    Joined: May '06; Posts: 29
    Labor and Delivery RN
    Specialty: CICU,NICU,L&D,Newborn,PP,OB

    14 Comments

  3. by   caroladybelle
    Marriage laws often dictate what is legally considered incest - thus they would have assessed the legal issue before marriage theoretically. Though some cases slip through or they may have lied.

    As far as "safety" in genetic distance, for prevention of birth defects, there is no set standard. One or two close marriages in a family generally causes few problems. Yes, it is preferable not to intermarry at all , but it becomes more of an issue, if there is repeated intermarriages. The royal family of Great Britain is an example, with the example of hemophilia being carried on to Russia.

    History is filled with royal families intermarrying frequently. John of Lancaster with his children by three different women, with those descendants later intermarrying is a major example.
  4. by   Fiona59
    There is no laws against it where I come from. But I have heard that its illegal in some states.

    People usually know their family's health history and most are "aware" enough to avoid situations.

    My mother's family had cousins marry, produced a university lecturer and a noted artist.
  5. by   Mulan
    There was a segment on one of the news programs, dateline maybe, about this, first cousins marrying and having children. As mentioned above it is legal in some states and not in others. The original laws went back to something in the bible. The people shown had children without problems.
  6. by   buddiage
    The middle east- that's what they do all the time. They marry cousins.
  7. by   ZASHAGALKA
    Some States outlaw through first cousin, some don't.

    In John Stossel's latest book, he provided some research to suggest that first cousions ARE far enough removed regarding birth defects. But THAT concern was one of the reasons behind the stigma.

    I wouldn't think much about it, either way. I would think that a huge concern would be: you can't divorce a first cousin and be done with them. When you marry into your family, a divorce is a divorce within the family.

    Yuck to THAT thought, not the stigma. Or maybe, that's ANOTHER reason behind the stigma.

    ~faith,
    Timothy.
    Last edit by ZASHAGALKA on Sep 22, '06
  8. by   MuddaMia
    [quote=ZASHAGALKA]Some States outlaw through first cousin, some don't.

    In John Stossel's latest book, he provided some research to suggest that first cousions ARE far enough removed regarding birth defects. And THAT is the reason behind the stigma.

    quote]

    I am confused...they ARE far enough romoved IS the reason for stigma? I could see if it was that the incidence of birth defects was much greater than non-consanguous unions. I think maybe you made a typo--as this is not the reason.
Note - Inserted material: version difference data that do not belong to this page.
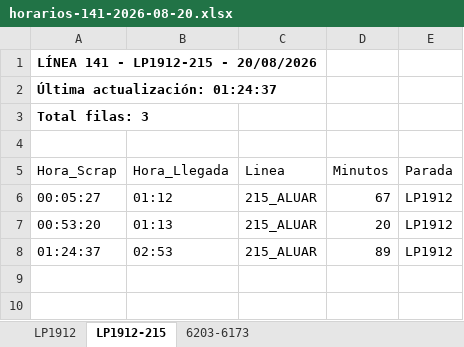
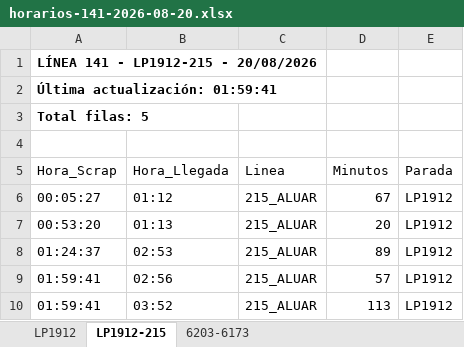
Before and after one commit to palomac00/recolector-cuadradoapp, an Excel workbook: data/horarios-141-2026-08-20.xlsx, sheet LP1912-215, drawn as a sheet; values as stored, in another font and other column widths than the file's, no borders; the diff names each change by its address in the sheet, - before the commit and + after, or states it on an @@ line.

```diff
--- a/data/horarios-141-2026-08-20.xlsx (sheet LP1912-215)
+++ b/data/horarios-141-2026-08-20.xlsx (sheet LP1912-215)
-A2 (Hora_Scrap): Última actualización: 01:24:37
+A2 (Hora_Scrap): Última actualización: 01:59:41
-A3 (Hora_Scrap): Total filas: 3
+A3 (Hora_Scrap): Total filas: 5
+row 9: 01:59:41 | 02:56 | 215_ALUAR | 57 | LP1912
+row 10: 01:59:41 | 03:52 | 215_ALUAR | 113 | LP1912
```
Also changed, not shown: sheet LP1912, sheet 6203-6173.
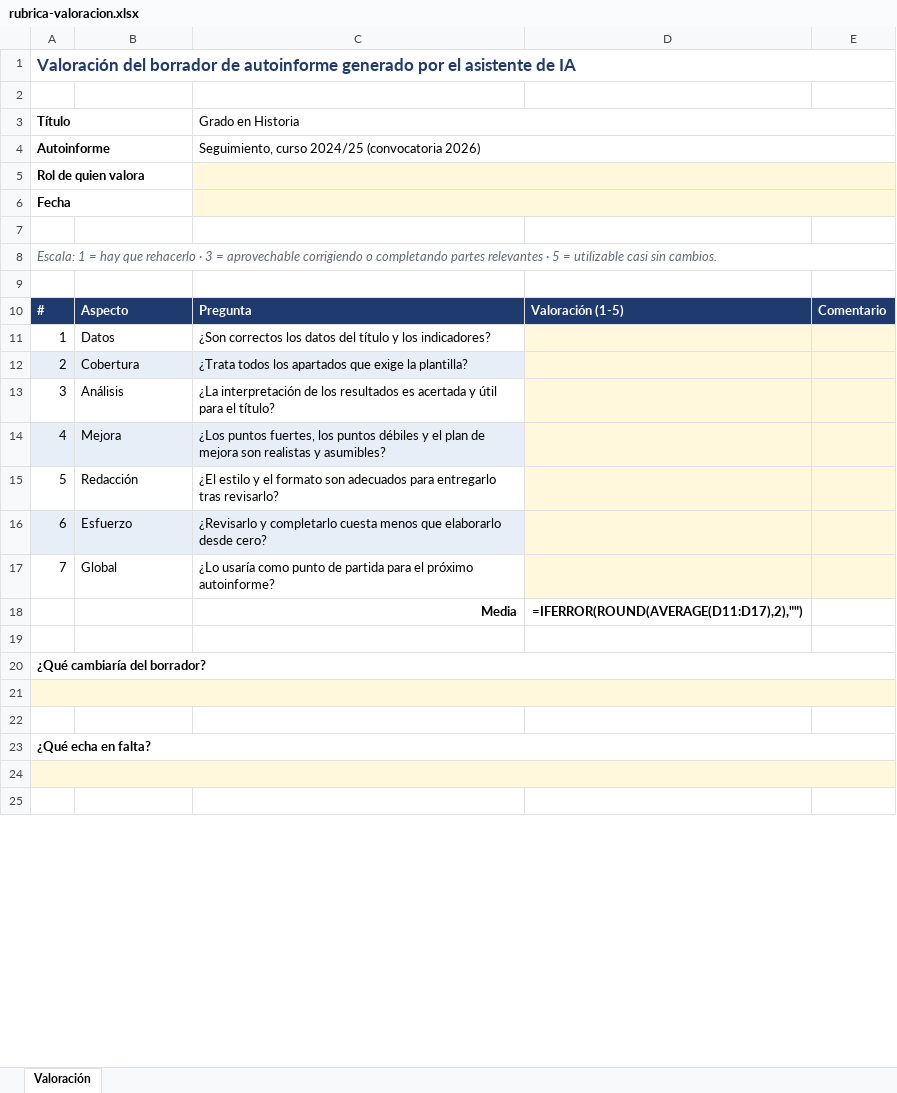
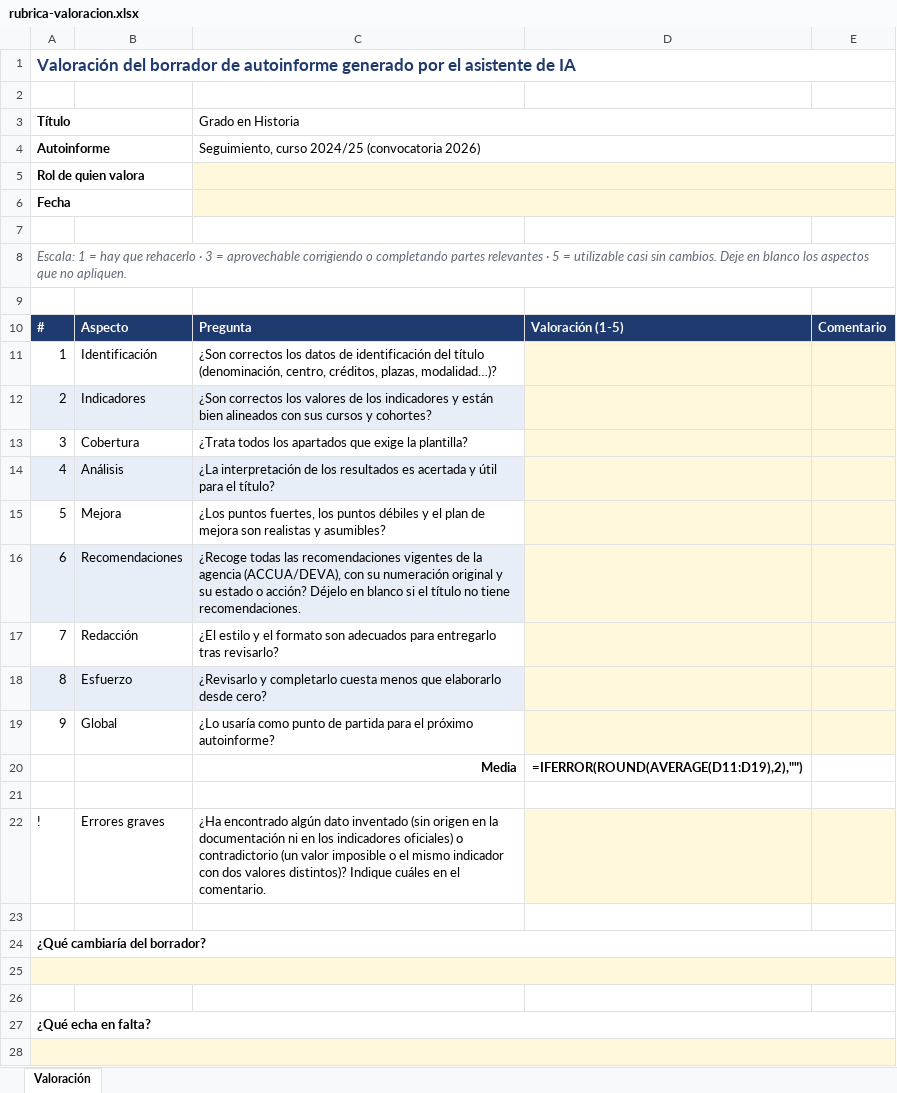
Before and after one commit to uca-virtud/informes-calidad, an Excel workbook: docs/evaluacion/material-coordinaciones/GH-seg-2425/rubrica-valoracion.xlsx, sheet Valoración, drawn as a sheet; only a part is shown; the shorter side is filled out with more unchanged rows; values as stored, in another font and other column widths than the file's, no borders; formulas without a stored value are shown as written; removed rows and columns are numbered as before the commit, all else as after; the diff names each change by its address in the sheet, - before the commit and + after, or states it on an @@ line.

Commit message:
Incorpora la valoración de las coordinaciones a la evaluación (paso 8)

```diff
--- a/docs/evaluacion/material-coordinaciones/GH-seg-2425/rubrica-valoracion.xlsx (sheet Valoración)
+++ b/docs/evaluacion/material-coordinaciones/GH-seg-2425/rubrica-valoracion.xlsx (sheet Valoración)
@@ column A (Título) renumbered between rows 8 and 19 @@
-row 11: 1 | Datos | ¿Son correctos los datos del título y los indicadores?
+row 11: 1 | Identificación | ¿Son correctos los datos de identificación del título (denominación, centro, créditos, plazas, modalidad…)?
+row 12: 2 | Indicadores | ¿Son correctos los valores de los indicadores y están bien alineados con sus cursos y cohortes?
-A13:C13 fill: #E8EEF7
+A13:C13 fill: none
-A14:C14 fill: none
+A14:C14 fill: #E8EEF7
-A15:C15 fill: #E8EEF7
+A15:C15 fill: none
+row 16: 6 | Recomendaciones | ¿Recoge todas las recomendaciones vigentes de la agencia (ACCUA/DEVA), con su numeración original y su estado o acción? Déjelo en blanco si el título no tiene recomendaciones.
-D20: =IFERROR(ROUND(AVERAGE(D11:D17),2),"")
+D20: =IFERROR(ROUND(AVERAGE(D11:D19),2),"")
+row 21: (empty)
+row 22: ! | Errores graves | ¿Ha encontrado algún dato inventado (sin origen en la documentación ni en los indicadores oficiales) o contradictorio (un valor imposible o el mismo indicador con dos valores distintos)? Indique cuáles en el comentario.
```
Also changed, not shown: docs/evaluacion/material-coordinaciones/GIA-seg-2425/rubrica-valoracion.xlsx, docs/evaluacion/material-coordinaciones/GIDIDP-seg-2425/rubrica-valoracion.xlsx, 13 other files.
    I have read that the USA stigma (history of it, that is) is closely tied into economics. It made more sense to join the resources of two families..rather than enlarging one family( ie children).

    Today the stigma is based on misinformed people who don't bother to look into the actual gentetics, etc.

    My take on it is--people fall in love every day--live and let live
  9. by   ZASHAGALKA
    Quote from MuddaMia
    I am confused...they ARE far enough romoved IS the reason for stigma? I could see if it was that the incidence of birth defects was much greater than non-consanguous unions. I think maybe you made a typo--as this is not the reason.

    I have read that the USA stigma (history of it, that is) is closely tied into economics. It made more sense to join the resources of two families..rather than enlarging one family( ie children).

    Today the stigma is based on misinformed people who don't bother to look into the actual gentetics, etc.

    My take on it is--people fall in love every day--live and let live
    The concern that they AREN'T far enough removed, both genetically and family dynamics wise, is the basis of the stigma. Or a few of the concerns. I pointed out these two. You, a third.

    Stigmas and taboos occur for a reason, or a variety of them. This one is likely outdated, as we have evidence to the contrary regarding genetics, and the situations of the past - both in the closeness of family dynamics and the need to combine resources - do not necessarily apply to today.

    I agree, to the extent such stigmas ARE outdated, live and let live.

    ~faith,
    Timothy.
    Last edit by ZASHAGALKA on Sep 22, '06
  10. by   caroladybelle
    Quote from buddiage
    The middle east- that's what they do all the time. They marry cousins.
    It does occur often in the Middle East. However, there it is often a repeated pattern, occuring over and over again, and there are significant birth defects related to the practice.

    It is also seen in Amish groups here in the USA. As Amish are small group in most areas, marrying another Amish person often means that the individuals marrying have distant family relationships (second cousins, twice removed, etc.) and it is very difficult to find two people in a community that are not somehow distantly related. There are defects noted in that community, the most benign being polydactyly (extra fingers or toes). Because of this issue, young Amish men/women may be sent to work/visit with distant family/friends so that they are exposed to distant Amish not of their kin, hoping that they will marry into that group, adding new unrelated blood to a different Amish community, or that they will return and bring new blood into their own community.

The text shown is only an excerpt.